You are worth it
Suicide. There I said it. No hiding what this blog post is about. It happens more than we know. Over 800,000 people die by suicide every year (according to the World Health Organization). Males complete suicide four times more than females, though females attempt suicide three times as often as males. (CDC) Most people are unaware of their loved-ones depression, unable to help because they don’t know there’s a problem. Why am I writing about this you may ask? Earlier in May a high school classmate of mind took his own life. From my understanding, it caught everyone by surprise, including his wife, friends & co-workers.
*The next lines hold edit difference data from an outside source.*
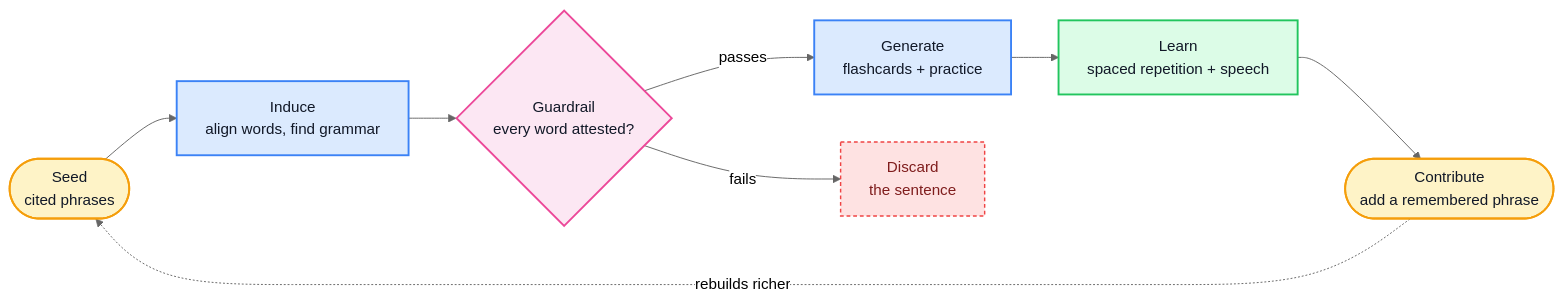
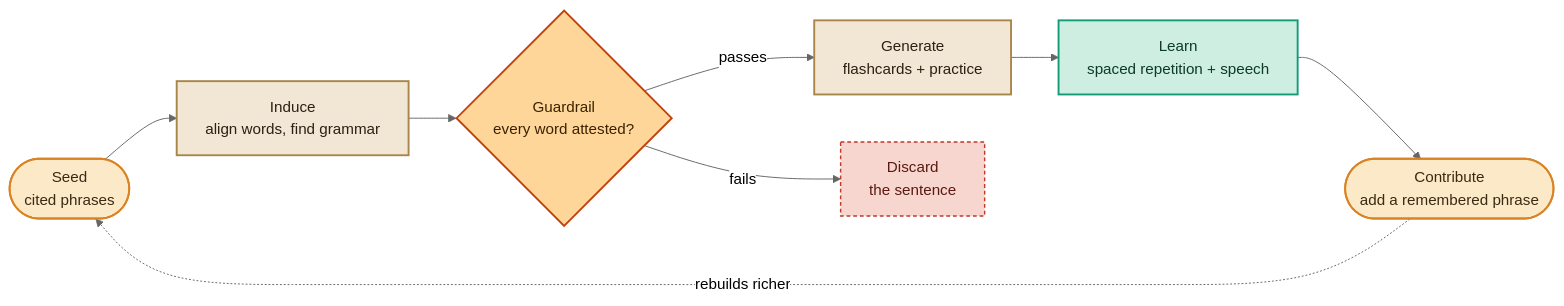
One commit to areebhirani-beep/lantern changed the third of 4 diagrams in README.md. Above: the diagram before and after it, drawn with Mermaid (neutral theme). The commit also changed other lines of this file and 4 other files, not shown here.

First line of the commit message:
README: polished overhaul with website imagery + metric graphs

````diff
--- a/README.md
+++ b/README.md
@@ -43,22 +113,22 @@
 ```mermaid
 flowchart LR
     A(["Seed<br/>cited phrases"]) --> B["Induce<br/>align words, find grammar"]
     B --> C{"Guardrail<br/>every word attested?"}
     C -->|passes| D["Generate<br/>flashcards + practice"]
     C -->|fails| X["Discard<br/>the sentence"]
     D --> E["Learn<br/>spaced repetition + speech"]
     E --> F(["Contribute<br/>add a remembered phrase"])
     F -. rebuilds richer .-> A
 
-    classDef seed fill:#FEF3C7,stroke:#F59E0B,stroke-width:2px,color:#111827;
-    classDef process fill:#DBEAFE,stroke:#3B82F6,stroke-width:2px,color:#111827;
-    classDef guard fill:#FCE7F3,stroke:#EC4899,stroke-width:2px,color:#111827;
-    classDef learn fill:#DCFCE7,stroke:#22C55E,stroke-width:2px,color:#111827;
-    classDef discard fill:#FEE2E2,stroke:#EF4444,stroke-width:1.5px,color:#7F1D1D,stroke-dasharray:4 3;
+    classDef seed fill:#FCE9C8,stroke:#D98324,stroke-width:2px,color:#3a2a12;
+    classDef process fill:#F1E7D4,stroke:#A8854A,stroke-width:2px,color:#2a2114;
+    classDef guard fill:#FFD699,stroke:#C2410C,stroke-width:2px,color:#3a2200;
+    classDef learn fill:#CDEEE0,stroke:#119B76,stroke-width:2px,color:#0c3a2b;
+    classDef discard fill:#F6D6CE,stroke:#C0392B,stroke-width:1.5px,color:#5a1a12,stroke-dasharray:4 3;
 
     class A,F seed;
     class B,D process;
     class C guard;
     class E learn;
     class X discard;
 ```
````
It shocked my classmates, as no one understood this could happen to such a great, happy guy. His two children went to the same school as my sister’s kids, so this struck my sister & her son as well.
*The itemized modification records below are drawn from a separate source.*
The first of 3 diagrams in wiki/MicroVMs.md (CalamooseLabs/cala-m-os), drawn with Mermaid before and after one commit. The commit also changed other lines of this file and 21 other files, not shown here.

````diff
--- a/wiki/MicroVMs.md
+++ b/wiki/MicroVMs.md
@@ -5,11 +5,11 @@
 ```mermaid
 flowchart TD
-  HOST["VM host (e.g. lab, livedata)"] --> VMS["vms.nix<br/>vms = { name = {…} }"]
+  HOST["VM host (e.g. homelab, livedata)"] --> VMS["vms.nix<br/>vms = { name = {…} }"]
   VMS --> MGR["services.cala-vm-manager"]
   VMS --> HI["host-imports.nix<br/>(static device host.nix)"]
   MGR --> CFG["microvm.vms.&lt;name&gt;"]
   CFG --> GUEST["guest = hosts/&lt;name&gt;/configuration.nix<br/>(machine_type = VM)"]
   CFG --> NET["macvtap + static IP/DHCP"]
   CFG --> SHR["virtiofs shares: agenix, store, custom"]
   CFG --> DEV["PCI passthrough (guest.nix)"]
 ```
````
Brian & I were friends in high school, hanging out in the same circle then going our own way after graduation. We didn’t have Facebook to keep in touch; we went to college in different states and gradually fell out of contact with each other. However about four years ago we reunited at a high school reunion, connected on Facebook and like others do, used that to stay in touch & know what was going on in each others live (or so I thought). He didn’t post much at all, but commented or “liked” posts regularly, so you knew he was there. We exchanged comments every now and then, and there was no indication he was depressed.
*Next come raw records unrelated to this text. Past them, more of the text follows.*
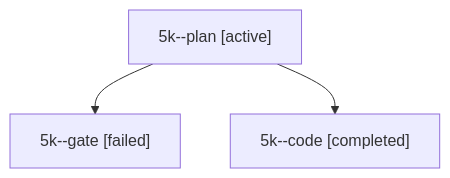
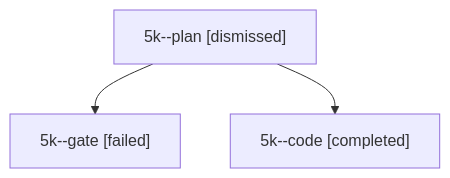
One commit to bobs-org/bob-cli--agents changed the diagram in sessions/bbugyi200.apollo.5k.md. Above: the diagram before and after it, drawn with Mermaid. The commit also changed other lines of this file and 16 other files, not shown here.

````diff
--- a/sessions/bbugyi200.apollo.5k.md
+++ b/sessions/bbugyi200.apollo.5k.md
@@ -9,8 +9,8 @@
 ```mermaid
 flowchart TD
-  n0["5k--plan [active]"]
+  n0["5k--plan [dismissed]"]
   n1["5k--gate [failed]"]
   n0 --> n1
   n2["5k--code [completed]"]
   n0 --> n2
 ```
````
His wife decided to go public with the story, rather than hiding his suicide, in the hope that it would make others more aware and would be able to help someone else who may be facing this same challenge. It has made me think about it often over the past few weeks, feeling so sad for his two children, his wife, and his own sisters. It just doesn’t make sense to me; I cannot understand why someone would do this or how they could do it to their own family. I’ve heard that people who take their own lives believe that others lives would be better, if they were not around. It is just so sad. I don’t get it at all.
I reached out to a colleague Camille McDaniel, a Licensed Professional Counselor who owns Healing Psychotherapy of Georgia, and asked her to write up something on this topic. Here is a link to her blog: http://www.healingpsychotherapyga.com/lies-suicide-thriving/
In addition, have you heard about Project Semicolon; ? Project Semicolon is a global non-profit movement dedicated to presenting hope and love for those who are struggling with mental illness, suicide, addiction and self-injury. Project Semicolon exists to encourage, love and inspire. The semicolon is used when a sentence could have ended, but didn’t. The semicolon is symbolic for anyone who has ever self-harmed, has a personality disorder, or suffers from depression. The semicolon is a sign of hope, showing that you could’ve ended things but you chose to keep moving forward; your story hasn’t ended yet.
So this is my call out there, to those of you who may be contemplating this….talk to me, talk to Camille or someone at her office. Call the phone numbers that are offered. Visit Project Semicolon website. Don’t end your story. Your life is valuable. Know that there are resources out there, phone numbers to call, people to talk to. Please don’t do to your family what Brian has done to his, and what others have done to their family.